relief print, ink, collage, hand-cut paper;
35 x 36 in.
“The thing we call a place is the intersection of many changing forces passing through, whirling around, mixing, dissolving, and exploding in a fixed location.” Rebecca Solnit The Encyclopedia of Trouble and Spaciousness
My artwork examines actual and constructed memory, especially as it relates to my upbringing in Poland and immigration to the United States. My recollections of the places I occupied in Poland and my initial years in Chicago, the city I immigrated to, serve as the whirling, mixing, dissolving, and exploding forces Rebecca Solnit references in The Encyclopedia of Trouble and Spaciousness.
Memory is liminal. Remembering is not an act of recalling the actual thing but our last memory of it. The more frequently something is remembered, the most abstract it becomes.
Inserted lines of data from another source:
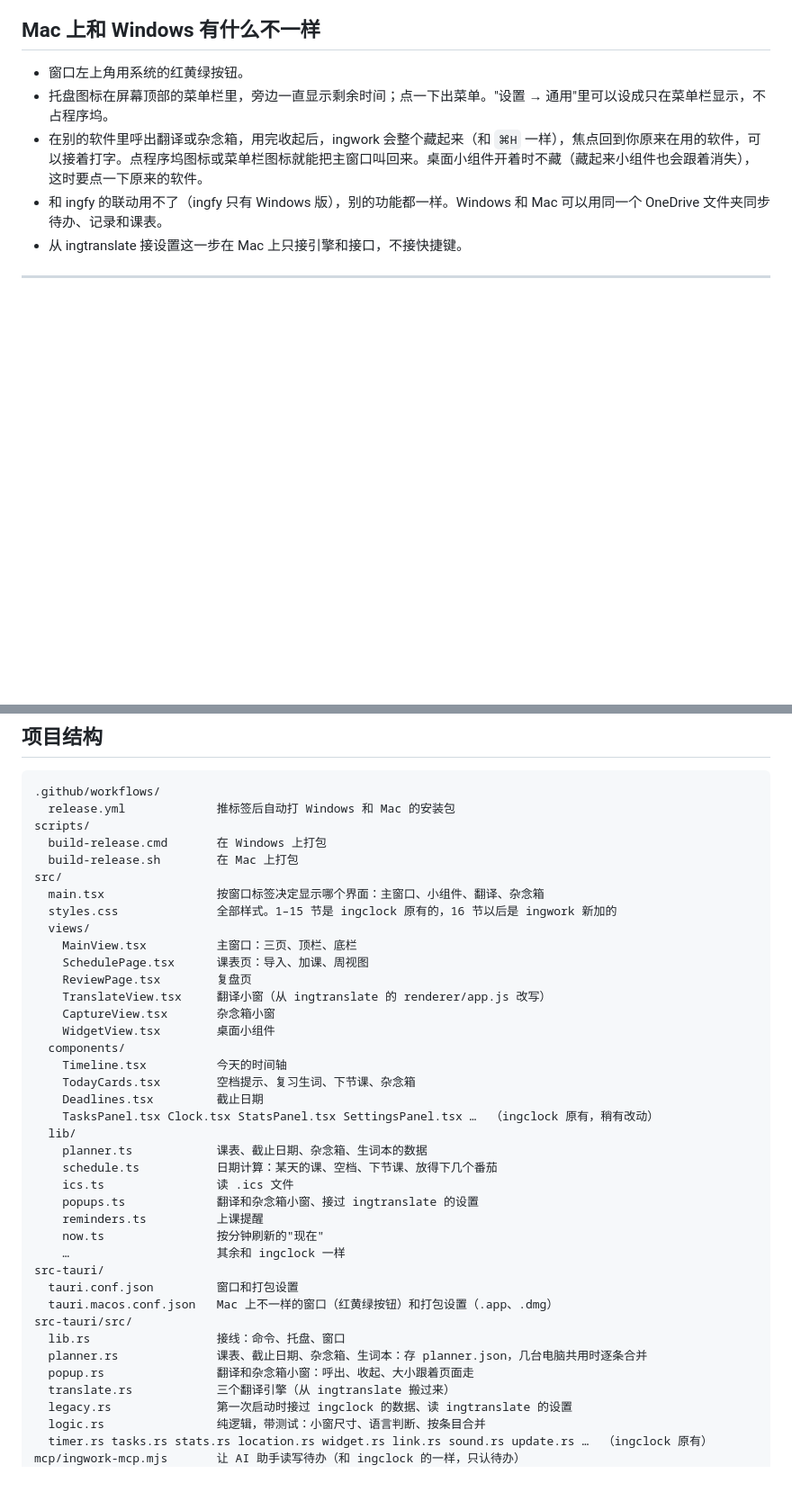
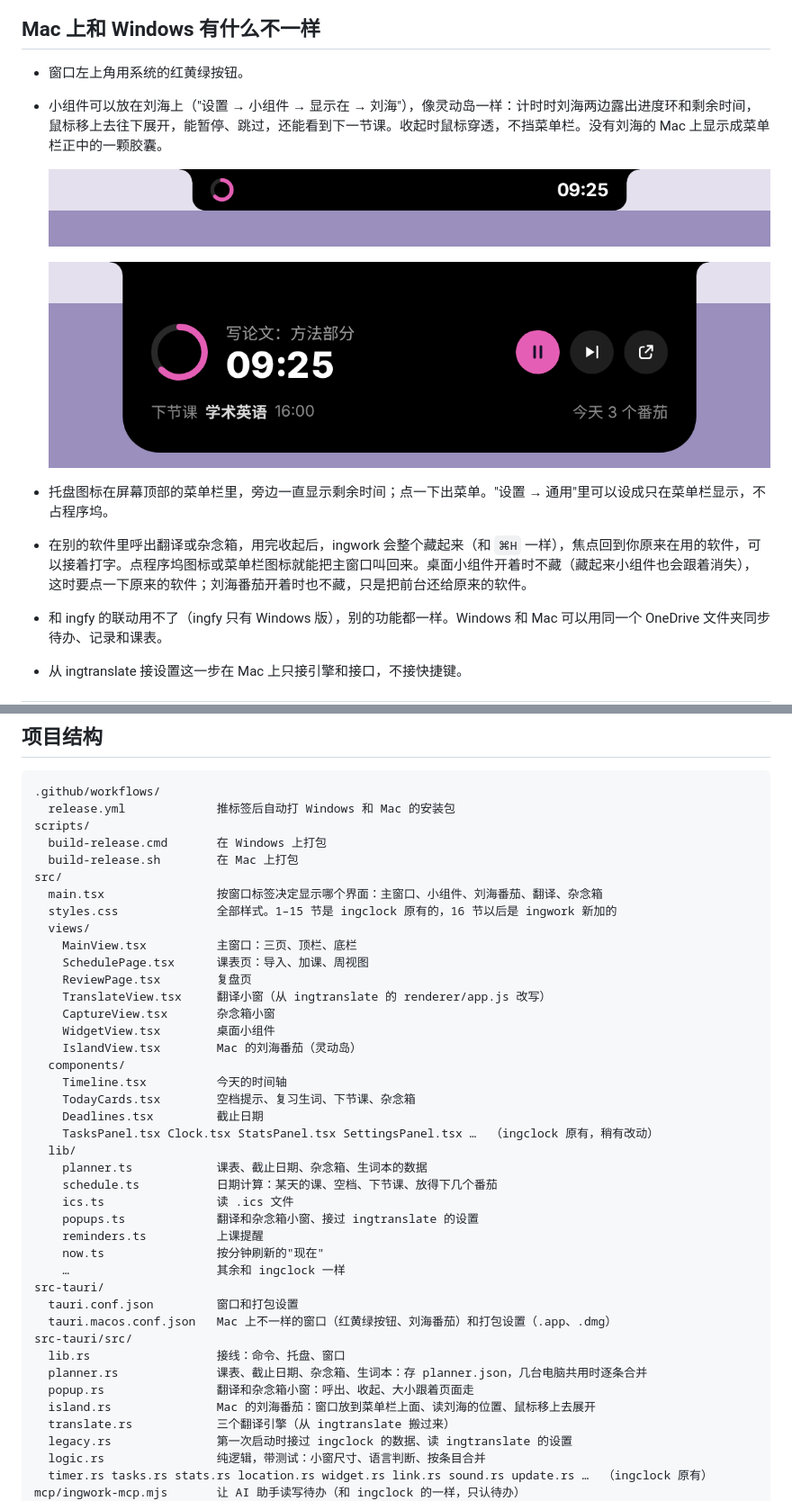
Before and after one commit to Ingram5656/ingwork, a Markdown page: README.md, 2 parts joined by grey strips. Shown at 90% size. GitHub-like rendering; pictures changed too: docs/screenshots/island.png (added); blank space fills up the shorter version.

Commit message:
Mac：小组件可以放在刘海上，像灵动岛一样显示番茄
Co-Authored-By: Claude Opus 5.5 <noreply@anthropic.com>
Claude-Session: https://claude.ai/code/session_01NFpv5RhtahSVGgXqJmxo7h

```diff
--- a/README.md
+++ b/README.md
@@ -158,8 +158,12 @@ Mac 上翻译和杂念箱没有沿用 Windows 的 `⌥Q`、`⌥N`：`⌥` 加字
 ## Mac 上和 Windows 有什么不一样
 
 - 窗口左上角用系统的红黄绿按钮。
+- 小组件可以放在刘海上（"设置 → 小组件 → 显示在 → 刘海"），像灵动岛一样：计时时刘海两边露出进度环和剩余时间，鼠标移上去往下展开，能暂停、跳过，还能看到下一节课。收起时鼠标穿透，不挡菜单栏。没有刘海的 Mac 上显示成菜单栏正中的一颗胶囊。
+
+  ![刘海番茄](docs/screenshots/island.png)
+
 - 托盘图标在屏幕顶部的菜单栏里，旁边一直显示剩余时间；点一下出菜单。"设置 → 通用"里可以设成只在菜单栏显示，不占程序坞。
-- 在别的软件里呼出翻译或杂念箱，用完收起后，ingwork 会整个藏起来（和 `⌘H` 一样），焦点回到你原来在用的软件，可以接着打字。点程序坞图标或菜单栏图标就能把主窗口叫回来。桌面小组件开着时不藏（藏起来小组件也会跟着消失），这时要点一下原来的软件。
+- 在别的软件里呼出翻译或杂念箱，用完收起后，ingwork 会整个藏起来（和 `⌘H` 一样），焦点回到你原来在用的软件，可以接着打字。点程序坞图标或菜单栏图标就能把主窗口叫回来。桌面小组件开着时不藏（藏起来小组件也会跟着消失），这时要点一下原来的软件；刘海番茄开着时也不藏，只是把前台还给原来的软件。
 - 和 ingfy 的联动用不了（ingfy 只有 Windows 版），别的功能都一样。Windows 和 Mac 可以用同一个 OneDrive 文件夹同步待办、记录和课表。
 - 从 ingtranslate 接设置这一步在 Mac 上只接引擎和接口，不接快捷键。
 
@@ -252,7 +256,7 @@ scripts/
   build-release.cmd       在 Windows 上打包
   build-release.sh        在 Mac 上打包
 src/
-  main.tsx                按窗口标签决定显示哪个界面：主窗口、小组件、翻译、杂念箱
+  main.tsx                按窗口标签决定显示哪个界面：主窗口、小组件、刘海番茄、翻译、杂念箱
   styles.css              全部样式。1–15 节是 ingclock 原有的，16 节以后是 ingwork 新加的
   views/
     MainView.tsx          主窗口：三页、顶栏、底栏
@@ -261,6 +265,7 @@ src/
     TranslateView.tsx     翻译小窗（从 ingtranslate 的 renderer/app.js 改写）
     CaptureView.tsx       杂念箱小窗
     WidgetView.tsx        桌面小组件
+    IslandView.tsx        Mac 的刘海番茄（灵动岛）
   components/
     Timeline.tsx          今天的时间轴
     TodayCards.tsx        空档提示、复习生词、下节课、杂念箱
@@ -276,11 +281,12 @@ src/
     …                     其余和 ingclock 一样
 src-tauri/
   tauri.conf.json         窗口和打包设置
-  tauri.macos.conf.json   Mac 上不一样的窗口（红黄绿按钮）和打包设置（.app、.dmg）
+  tauri.macos.conf.json   Mac 上不一样的窗口（红黄绿按钮、刘海番茄）和打包设置（.app、.dmg）
 src-tauri/src/
   lib.rs                  接线：命令、托盘、窗口
   planner.rs              课表、截止日期、杂念箱、生词本：存 planner.json，几台电脑共用时逐条合并
   popup.rs                翻译和杂念箱小窗：呼出、收起、大小跟着页面走
+  island.rs               Mac 的刘海番茄：窗口放到菜单栏上面、读刘海的位置、鼠标移上去展开
   translate.rs            三个翻译引擎（从 ingtranslate 搬过来）
   legacy.rs               第一次启动时接过 ingclock 的数据、读 ingtranslate 的设置
   logic.rs                纯逻辑，带测试：小窗尺寸、语言判断、按条目合并
```
Also changed, not shown: CHANGELOG.md (+9 -0 lines), 14 other files.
My work converses with this process of abstraction, using images that reference my father’s elaborate gardens, my mother’s colorful textiles, the Slavic folktale of the Baba Jaga, and the majestic skyscrapers of Chicago. Images repeat, change direction, and dominance. All these actions mimic the actions of memory.
© Monika Meler